Monday, May 17, 2010

So, What Exactly is Gutta Percha?

We are quickly approaching an important anniversary in American history. In a few short days (May 22) it will be 154 years (that's 1856 if you don't want to do the math) since South Carolina Congressman Preston Brooks beat Massachusetts Senator Charles Sumner on the floor of the U.S. Senate. When I read about the incident a few years ago I found that Brooks has used a gutta percha cane for his assault weapon (not pictured here).

When I read that, the first question to myself was, what the heck is gutta percha? I had never heard of it before. Well, apparently it was quite the new product discovery of the mid-nineteenth century.

Gutta percha is a hard rubber much like many of our plastic products today. It came from the gutta percha plant/tree (pictured below) of Southeast Asia. Although indigenous peoples in the region had used the product for centuries, Europeans in the 1840s found that extracting the sap from the plant by boiling it and then allowing it to dry in the sun produced a latex that could used in for many different products. One of the positives that made gutta percha highly desirable was the fact that it could be easily moulded and did not shrink when it cooled.
Gutta percha back then, like plastic today, was used for just about everything that you can think of. It was used to insulate submarine telegraph cable, and to make molded jewelry and intricate furniture. It found favor with pipe manufacturers for durable pipe stems, and even was used in the mass production of golf balls.

Gutta percha was used readily well into the twentieth century for things as diverse as pistol grips and tooth fillings.

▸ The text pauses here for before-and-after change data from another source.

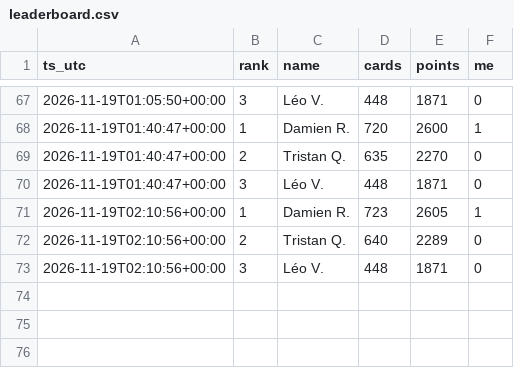
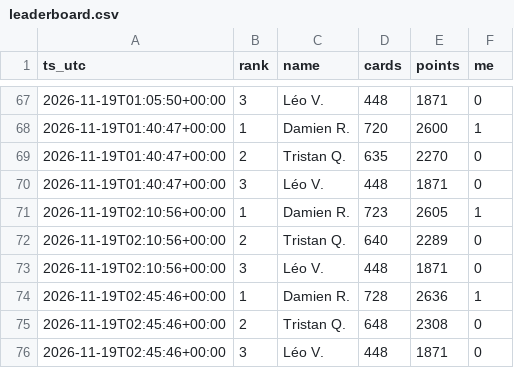
Before and after one commit to drispal/EM-bot, a CSV file: leaderboard.csv, drawn as a sheet; only a part is shown, gaps mark what is left out.

Commit message:
Leaderboard snapshot 2026-11-19 02:45 UTC

```diff
--- a/leaderboard.csv
+++ b/leaderboard.csv
@@ -73 +73,4 @@ ts_utc,rank,name,cards,points,me
 2026-11-19T02:10:56+00:00,3,Léo V.,448,1871,0
+2026-11-19T02:45:46+00:00,1,Damien R.,728,2636,1
+2026-11-19T02:45:46+00:00,2,Tristan Q.,648,2308,0
+2026-11-19T02:45:46+00:00,3,Léo V.,448,1871,0
```
Also changed, not shown: 1 other file.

  1. Since gutta percha is hard and durable, but not brittle, it would have to have been a truly ferocious blow that broke the stick used to attack Charles Sumner.

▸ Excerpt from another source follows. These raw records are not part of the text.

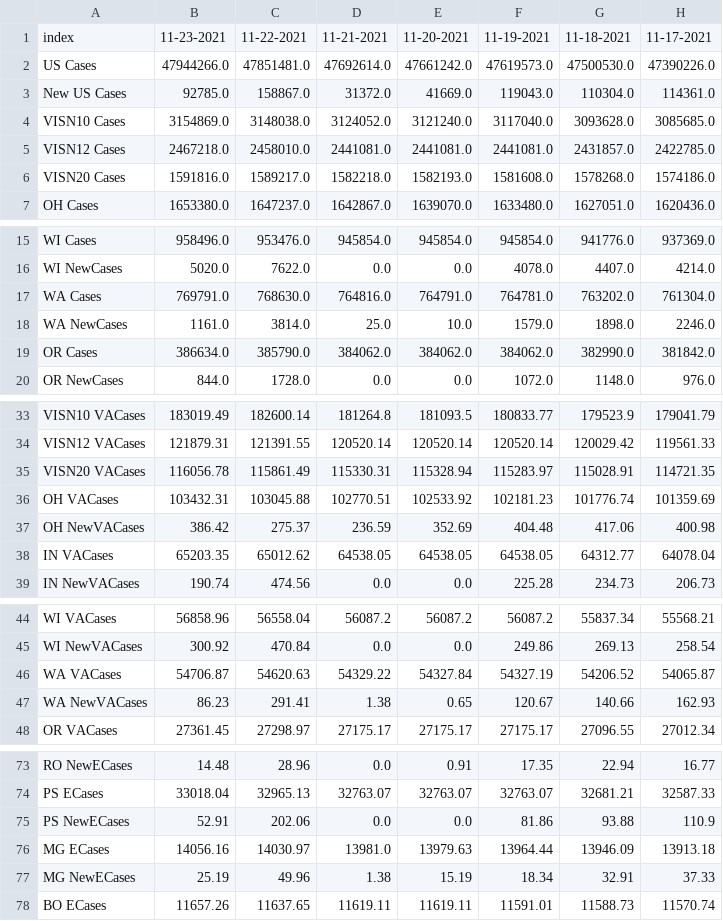
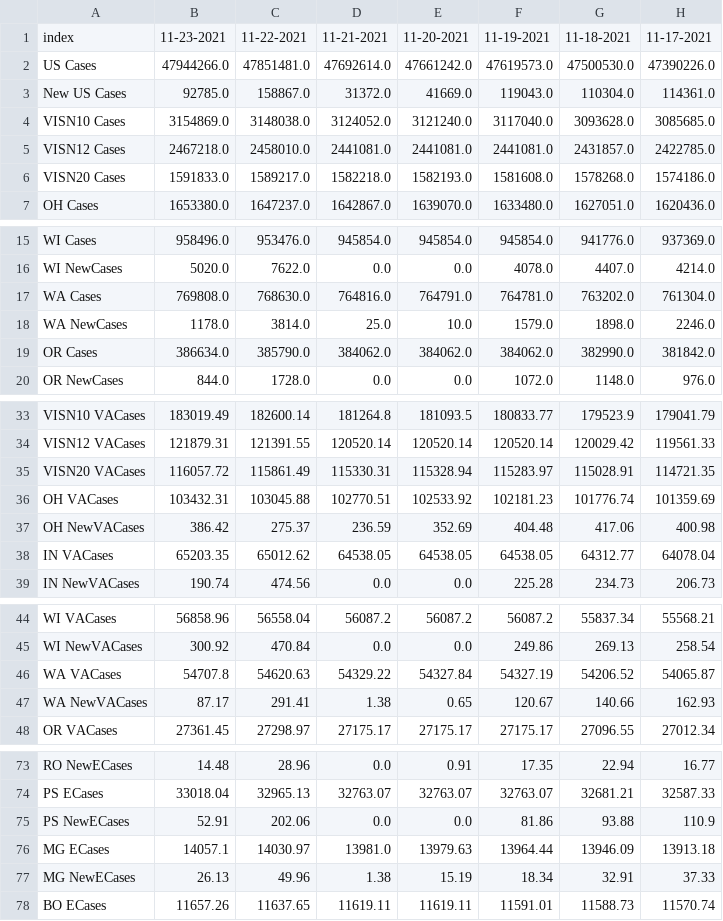
Before and after one commit to Sharma6614/VACovid, a CSV file: CCTVAChart2.csv, drawn as a sheet; only a part is shown, gaps mark what is left out; the diff names each change by its address in the sheet, - before the commit and + after, or states it on an @@ line.

```diff
--- a/CCTVAChart2.csv
+++ b/CCTVAChart2.csv
-B6: 1591816.0
+B6: 1591833.0
-B17: 769791.0
+B17: 769808.0
-B18: 1161.0
+B18: 1178.0
-B35: 116056.78
+B35: 116057.72
-B46: 54706.87
+B46: 54707.8
-B47: 86.23
+B47: 87.17
-B76: 14056.16
+B76: 14057.1
-B77: 25.19
+B77: 26.13
```
Also changed, not shown: CountyVACOVID.csv, VAChart.csv.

  2. Gutta percha was never used for photograph cases. All the "union" cases for photographs were made of a mixture of resin and fine sawdust. And most other items labeled as gutta percha are actually made of hard rubber, a quite different substance. Gutta percha and hard rubber come from completely different plants. Gutta percha items are actually very scarce. If you see a item that is black or brown, and if when you rub it it smells like burning rubber, than it is hard rubber.